Question to the advertisers: Where are you going to run your advertisements that has at least as many eyeballs as youtube? Let that sink in for a moment.
You have the choice between not advertising or advertising. You can be lucky Google cares enough to cater to you needs.
But the wealthy told us that if we gave them all of our money, they would create jobs!
Seriously, the element missing from your story is that they're spending people's retirement funds on this shit while the one-percenters are literally just sitting on cash that could be invested in such business ventures. Didn't they tell us that's what they were going to do with the money? Invest it, and create jobs?

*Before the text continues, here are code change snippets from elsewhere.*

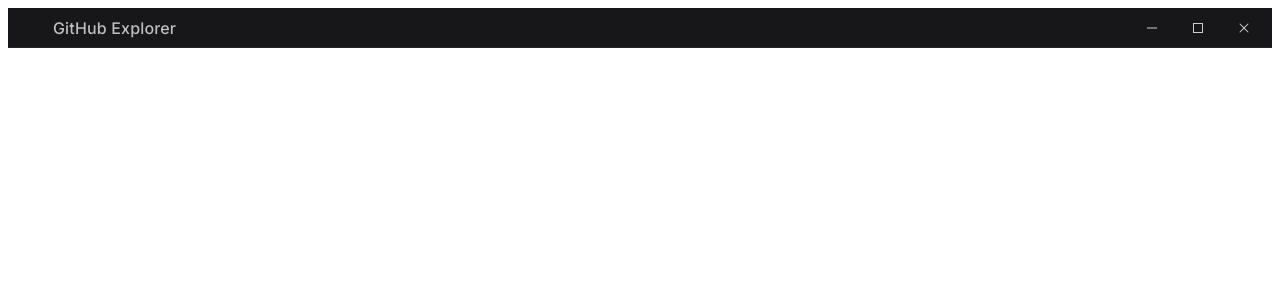
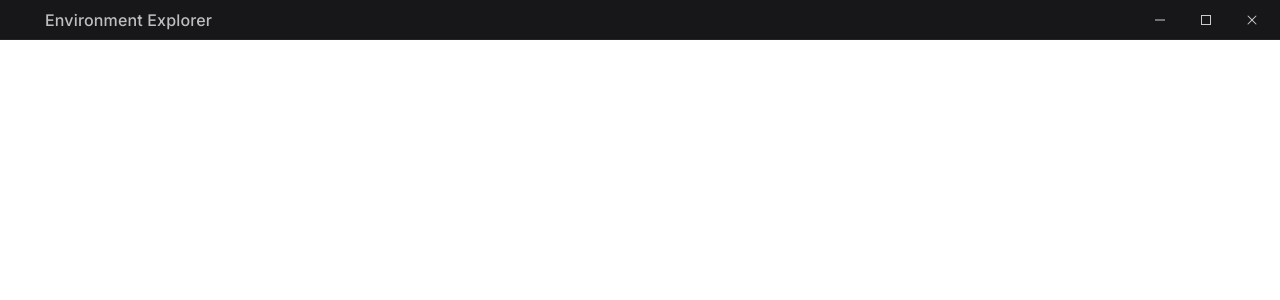
Before and after one commit to SharmaDevanshu089/Env-Explorer, a SvelteKit app: page / in a window 1280 px wide. Shown: the top 300 px of the page. Built offline with nearby package versions, Linux system fonts and the light colour scheme.

Commit message:
Minor Interface tweaks

```diff
--- a/src-tauri/tauri.conf.json
+++ b/src-tauri/tauri.conf.json
@@ -12,7 +12,7 @@
   "app": {
     "windows": [
       {
-        "title": "env-explorer",
+        "title": "envirment-explorer",
         "width": 1280,
         "height": 720,
         "minHeight": 640,
--- a/src/app.html
+++ b/src/app.html
@@ -6,6 +6,13 @@
     <meta name="viewport" content="width=device-width, initial-scale=1" />
     <title>Tauri + SvelteKit App</title>
     %sveltekit.head%
+    <style>
+      html, body {
+        margin: 0 !important;
+        padding: 0 !important;
+        overflow: hidden;
+      }
+    </style>
   </head>
   <body data-sveltekit-preload-data="hover">
     <div style="display: contents">%sveltekit.body%</div>
--- a/src/routes/component/titlebar.svelte
+++ b/src/routes/component/titlebar.svelte
@@ -50,7 +50,7 @@
     <div class="titlebar__app-icon">
       <!-- Icon placeholder -->
     </div>
-    <span class="titlebar__app-name">GitHub Explorer</span>
+    <span class="titlebar__app-name">Environment Explorer</span>
   </div>
 
   <!-- Right: Window controls -->
```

The last military contract I worked on -- a number of decades ago -- was a system that ran on a computer built to military standards using discrete transistors -- none of those fancy IC things. It was nowhere near as powerful as the PC-XTs in our office. But it would run equally poorly in the Arctic in January or the Middle East in July. And the computer would probably survive being inadvertently dropped off a truck by some high school dropout then run over by the next two vehicles in the convoy.
Sure, but for the price of maintaining an antique, you could probably put a more modern computer in every pocket...
The Democrat party lost because their leaders as a whole are the worst corporate tools that there has ever been.
What? And also what? The republicans are much worse. Much, much worse. Democrats occasionally try to help people. Republicans only try to help corporations. It's true that the Democrats lost because their leaders are corporate tools, but calm your hyperbole there, son.
Frankly, Scarlett, I don't have a fix. -- Rhett Buggler